But are hormones/steroids in beef dangerous to humans? Sure – they could be. But the FDA sets residue tolerance levels for these substances in the same manner they do for other substances that are in our food supply. In addition, the USDA tests beef to ensure that there is no human impact to using these substances to promote cattle growth. Similar to withdrawal times for antibiotic use, these residue levels are closely monitored and heavily regulated. The promotants are re-tested every year, and if the data ever suggests that they’ve become harmful, then their use would be further regulated or disallowed.

As a matter of fact, scientists in the agriculture and protein production field found that animals’ in which promotants were administered had average residue levels that were similar to and sometimes even less than the natural hormonal residue fluctuations in naturally raised beef (no added hormones, no steroids).

I could see this issue being a concern if the residue levels were consistently or significantly higher than those of naturally raised animals, but since that isn’t the case, I’m not worried. I could eat a naturally raised steak right now that has more hormone residue in it than a steak from an animal that was treated with a growth promotant during it’s lifetime. To me, that means there’s really nothing to worry about.

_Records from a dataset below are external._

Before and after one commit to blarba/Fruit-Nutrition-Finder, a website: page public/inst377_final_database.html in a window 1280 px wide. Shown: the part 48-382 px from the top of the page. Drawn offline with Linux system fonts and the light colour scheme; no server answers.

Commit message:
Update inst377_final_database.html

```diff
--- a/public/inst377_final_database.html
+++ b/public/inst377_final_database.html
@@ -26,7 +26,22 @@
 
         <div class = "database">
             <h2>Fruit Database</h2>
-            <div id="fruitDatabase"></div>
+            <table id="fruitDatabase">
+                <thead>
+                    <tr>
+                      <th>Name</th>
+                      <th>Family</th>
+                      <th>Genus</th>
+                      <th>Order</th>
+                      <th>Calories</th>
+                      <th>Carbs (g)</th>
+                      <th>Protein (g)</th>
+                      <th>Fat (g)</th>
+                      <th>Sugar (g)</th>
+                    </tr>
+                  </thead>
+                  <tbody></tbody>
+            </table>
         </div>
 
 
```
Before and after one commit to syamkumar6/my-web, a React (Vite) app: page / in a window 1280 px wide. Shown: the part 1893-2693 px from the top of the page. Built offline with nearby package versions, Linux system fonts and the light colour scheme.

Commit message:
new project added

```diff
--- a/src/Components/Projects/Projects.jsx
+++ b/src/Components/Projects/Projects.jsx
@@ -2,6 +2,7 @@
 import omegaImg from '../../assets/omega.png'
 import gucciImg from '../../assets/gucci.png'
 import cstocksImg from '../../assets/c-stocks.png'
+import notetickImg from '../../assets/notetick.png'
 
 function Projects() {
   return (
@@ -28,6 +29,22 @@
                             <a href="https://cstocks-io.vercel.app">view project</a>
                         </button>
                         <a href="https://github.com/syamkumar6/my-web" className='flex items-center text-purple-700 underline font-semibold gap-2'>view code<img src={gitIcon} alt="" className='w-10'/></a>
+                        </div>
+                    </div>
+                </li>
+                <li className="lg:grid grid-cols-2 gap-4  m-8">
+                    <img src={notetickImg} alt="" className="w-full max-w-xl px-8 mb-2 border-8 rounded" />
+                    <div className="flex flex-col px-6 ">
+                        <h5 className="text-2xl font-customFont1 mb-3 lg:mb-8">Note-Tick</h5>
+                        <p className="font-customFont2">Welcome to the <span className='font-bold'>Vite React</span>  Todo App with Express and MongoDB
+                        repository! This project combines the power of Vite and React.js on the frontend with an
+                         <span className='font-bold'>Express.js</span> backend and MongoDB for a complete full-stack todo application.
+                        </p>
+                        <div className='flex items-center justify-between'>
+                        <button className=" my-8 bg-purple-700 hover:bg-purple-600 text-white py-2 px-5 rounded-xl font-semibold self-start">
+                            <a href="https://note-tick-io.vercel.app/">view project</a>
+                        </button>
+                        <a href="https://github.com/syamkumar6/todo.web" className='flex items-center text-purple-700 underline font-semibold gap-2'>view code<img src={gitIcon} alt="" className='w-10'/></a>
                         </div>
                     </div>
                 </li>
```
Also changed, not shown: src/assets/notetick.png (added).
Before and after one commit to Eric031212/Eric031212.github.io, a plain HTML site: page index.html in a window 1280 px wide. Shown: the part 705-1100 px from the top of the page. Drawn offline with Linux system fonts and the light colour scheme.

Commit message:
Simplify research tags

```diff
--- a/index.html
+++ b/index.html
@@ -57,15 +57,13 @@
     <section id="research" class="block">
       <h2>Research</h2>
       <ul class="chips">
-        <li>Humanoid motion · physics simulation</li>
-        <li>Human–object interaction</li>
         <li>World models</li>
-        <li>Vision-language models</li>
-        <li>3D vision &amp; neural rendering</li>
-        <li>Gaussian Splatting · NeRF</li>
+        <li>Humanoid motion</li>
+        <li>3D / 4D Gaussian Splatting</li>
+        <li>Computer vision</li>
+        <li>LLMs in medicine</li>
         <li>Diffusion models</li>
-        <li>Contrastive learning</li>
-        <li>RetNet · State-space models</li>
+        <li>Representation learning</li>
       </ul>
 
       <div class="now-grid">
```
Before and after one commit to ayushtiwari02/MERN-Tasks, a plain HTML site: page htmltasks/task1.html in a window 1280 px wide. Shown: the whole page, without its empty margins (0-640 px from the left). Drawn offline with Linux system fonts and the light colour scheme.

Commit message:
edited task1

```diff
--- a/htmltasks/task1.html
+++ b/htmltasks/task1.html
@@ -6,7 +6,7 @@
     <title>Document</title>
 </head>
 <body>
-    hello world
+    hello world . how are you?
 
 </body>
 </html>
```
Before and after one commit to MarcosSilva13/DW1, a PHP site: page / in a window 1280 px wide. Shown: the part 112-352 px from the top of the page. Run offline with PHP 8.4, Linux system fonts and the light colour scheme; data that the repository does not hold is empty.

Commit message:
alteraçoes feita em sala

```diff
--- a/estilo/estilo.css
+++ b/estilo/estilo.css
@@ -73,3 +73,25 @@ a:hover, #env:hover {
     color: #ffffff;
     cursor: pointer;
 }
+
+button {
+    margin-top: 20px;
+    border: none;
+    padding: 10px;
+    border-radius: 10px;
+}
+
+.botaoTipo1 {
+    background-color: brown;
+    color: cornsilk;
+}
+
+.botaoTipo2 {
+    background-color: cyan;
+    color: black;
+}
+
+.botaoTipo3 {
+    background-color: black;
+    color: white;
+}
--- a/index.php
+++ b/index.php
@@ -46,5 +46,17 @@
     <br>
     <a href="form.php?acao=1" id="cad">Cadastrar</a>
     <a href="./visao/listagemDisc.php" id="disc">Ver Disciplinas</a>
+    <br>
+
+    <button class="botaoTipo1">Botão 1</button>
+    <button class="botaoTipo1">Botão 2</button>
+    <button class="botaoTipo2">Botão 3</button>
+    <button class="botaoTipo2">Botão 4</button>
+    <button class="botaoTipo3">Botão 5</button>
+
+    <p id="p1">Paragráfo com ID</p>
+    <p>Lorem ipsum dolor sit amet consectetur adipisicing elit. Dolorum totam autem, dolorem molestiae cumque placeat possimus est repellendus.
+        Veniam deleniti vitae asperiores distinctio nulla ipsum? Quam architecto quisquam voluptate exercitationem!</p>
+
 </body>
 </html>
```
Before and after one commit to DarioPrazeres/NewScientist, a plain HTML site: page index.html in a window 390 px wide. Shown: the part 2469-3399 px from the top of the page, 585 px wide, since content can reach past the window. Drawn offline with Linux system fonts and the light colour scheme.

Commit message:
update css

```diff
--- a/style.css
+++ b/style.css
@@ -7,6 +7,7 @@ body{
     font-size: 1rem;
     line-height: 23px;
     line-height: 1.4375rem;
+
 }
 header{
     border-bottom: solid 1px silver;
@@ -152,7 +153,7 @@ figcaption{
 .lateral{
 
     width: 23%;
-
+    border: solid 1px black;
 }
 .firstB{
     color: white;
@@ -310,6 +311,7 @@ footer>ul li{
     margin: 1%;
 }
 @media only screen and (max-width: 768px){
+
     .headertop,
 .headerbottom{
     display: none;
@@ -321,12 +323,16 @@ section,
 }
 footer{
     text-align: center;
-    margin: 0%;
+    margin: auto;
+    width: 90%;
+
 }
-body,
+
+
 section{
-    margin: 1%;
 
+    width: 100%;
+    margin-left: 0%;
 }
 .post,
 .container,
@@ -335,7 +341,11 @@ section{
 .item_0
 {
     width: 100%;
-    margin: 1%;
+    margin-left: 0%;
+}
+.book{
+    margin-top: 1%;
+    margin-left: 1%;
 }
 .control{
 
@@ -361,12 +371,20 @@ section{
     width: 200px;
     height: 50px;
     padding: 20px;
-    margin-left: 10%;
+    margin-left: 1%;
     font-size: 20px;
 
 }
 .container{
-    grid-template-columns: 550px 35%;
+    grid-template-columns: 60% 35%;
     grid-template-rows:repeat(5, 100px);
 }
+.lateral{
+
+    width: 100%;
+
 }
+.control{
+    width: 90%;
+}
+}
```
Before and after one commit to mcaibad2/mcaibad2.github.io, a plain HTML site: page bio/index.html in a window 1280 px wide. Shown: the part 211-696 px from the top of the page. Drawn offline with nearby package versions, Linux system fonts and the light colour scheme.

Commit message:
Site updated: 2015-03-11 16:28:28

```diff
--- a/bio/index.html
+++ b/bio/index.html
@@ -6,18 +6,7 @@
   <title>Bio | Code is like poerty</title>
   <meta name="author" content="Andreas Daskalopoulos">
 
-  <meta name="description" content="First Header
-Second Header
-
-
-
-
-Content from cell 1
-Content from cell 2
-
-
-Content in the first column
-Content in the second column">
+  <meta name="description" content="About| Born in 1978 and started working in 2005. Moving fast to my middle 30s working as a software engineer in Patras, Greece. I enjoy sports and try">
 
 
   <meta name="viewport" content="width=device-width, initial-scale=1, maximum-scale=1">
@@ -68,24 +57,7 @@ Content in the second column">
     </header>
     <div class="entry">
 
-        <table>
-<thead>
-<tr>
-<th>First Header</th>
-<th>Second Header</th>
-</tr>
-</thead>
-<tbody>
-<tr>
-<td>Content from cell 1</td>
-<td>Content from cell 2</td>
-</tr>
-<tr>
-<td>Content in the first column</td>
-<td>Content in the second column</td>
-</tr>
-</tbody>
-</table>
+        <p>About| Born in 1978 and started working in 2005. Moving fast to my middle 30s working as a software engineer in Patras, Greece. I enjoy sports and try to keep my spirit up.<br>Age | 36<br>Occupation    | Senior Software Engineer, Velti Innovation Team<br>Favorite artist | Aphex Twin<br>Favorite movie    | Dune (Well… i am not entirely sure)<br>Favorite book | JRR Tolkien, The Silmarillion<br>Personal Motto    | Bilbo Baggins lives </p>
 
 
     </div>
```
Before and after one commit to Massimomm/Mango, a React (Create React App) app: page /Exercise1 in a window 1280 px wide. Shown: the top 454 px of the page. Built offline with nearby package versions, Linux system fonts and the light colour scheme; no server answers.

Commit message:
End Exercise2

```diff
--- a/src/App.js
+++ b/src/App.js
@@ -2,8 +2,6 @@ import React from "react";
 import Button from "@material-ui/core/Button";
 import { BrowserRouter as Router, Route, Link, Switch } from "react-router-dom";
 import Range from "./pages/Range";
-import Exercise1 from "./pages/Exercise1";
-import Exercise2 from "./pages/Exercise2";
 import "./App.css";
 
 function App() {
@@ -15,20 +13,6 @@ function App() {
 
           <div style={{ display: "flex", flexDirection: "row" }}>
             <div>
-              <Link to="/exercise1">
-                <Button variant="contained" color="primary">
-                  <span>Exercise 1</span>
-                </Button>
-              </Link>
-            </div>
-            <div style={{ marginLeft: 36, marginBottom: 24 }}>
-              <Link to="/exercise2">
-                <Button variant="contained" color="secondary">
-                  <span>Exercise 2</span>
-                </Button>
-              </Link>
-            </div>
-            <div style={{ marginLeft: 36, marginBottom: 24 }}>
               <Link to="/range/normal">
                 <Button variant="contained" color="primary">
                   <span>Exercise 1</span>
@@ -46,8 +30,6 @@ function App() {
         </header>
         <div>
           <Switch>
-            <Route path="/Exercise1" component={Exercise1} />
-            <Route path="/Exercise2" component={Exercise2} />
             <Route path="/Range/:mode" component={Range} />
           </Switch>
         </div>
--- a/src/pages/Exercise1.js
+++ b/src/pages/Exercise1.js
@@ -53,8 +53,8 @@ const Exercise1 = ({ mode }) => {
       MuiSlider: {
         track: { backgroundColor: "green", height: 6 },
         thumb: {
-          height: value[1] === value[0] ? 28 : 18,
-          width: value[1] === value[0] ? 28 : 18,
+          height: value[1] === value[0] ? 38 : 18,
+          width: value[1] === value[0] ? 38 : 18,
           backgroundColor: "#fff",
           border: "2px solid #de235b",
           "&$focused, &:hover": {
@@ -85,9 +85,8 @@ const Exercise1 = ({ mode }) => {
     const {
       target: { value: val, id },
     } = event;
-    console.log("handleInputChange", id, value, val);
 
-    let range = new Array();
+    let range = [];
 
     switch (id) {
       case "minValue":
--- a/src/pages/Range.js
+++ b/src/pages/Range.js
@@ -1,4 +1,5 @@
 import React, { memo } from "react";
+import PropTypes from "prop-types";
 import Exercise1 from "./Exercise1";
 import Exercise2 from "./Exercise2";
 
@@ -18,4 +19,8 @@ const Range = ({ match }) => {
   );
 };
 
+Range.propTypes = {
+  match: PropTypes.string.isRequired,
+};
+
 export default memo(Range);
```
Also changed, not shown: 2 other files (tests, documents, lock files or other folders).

Want to learn more about the beef business? BUY MY BOOK!!! It’s a lot of fun, I promise.

La Grande Boucherie

Boucherie just keeps the hits coming! Even in the face of a global pandemic, these guys opened up shop in spectacular fashion. While the menu is similar to their village locations, this joint offers Chef Dom’s incredible prime rib.

Nice and thick – 9/10!

We also took down their pork and veal chops, both of which were stunning and delicious – 10/10.

What really stands out to me about this place is the decor. The joint is situated on 6 1/2 Avenue between 53rd and 54th Streets in midtown. The restaurant spans the entire length of the atrium, with high glass ceilings overhead.

It’s a beautiful place to eat, and much of it is technically outdoors. The Christmas season is very special here, with their massive tree in place.

The floors are heated, so you’ll actually feel warm even when sitting outside.

Like their other locations, they still have a nice meat/charcuterie area, stocked with legs of prosciutto and even dry aged steaks.

All of their classics are well represented, like escargots and absinthe cocktails.

We especially liked their seafood apps like the shellfish tower (the raw bar here is incredible – almost as big as their regular bar), the smoked salmon, and the whipped cod and potatoes.

And the broiled lobster? INSANE!

Since everything is pretty much the same aside from the prime rib and a few other menu items, I’ve decided to piggyback this review off of my reviews of their other locations in the West Village and Union Square. Definitely get over here ASAP and give it a shot.

Overall Score: 95

LA GRANDE BOUCHERIE
145 W 53rd St
New York, NY 10019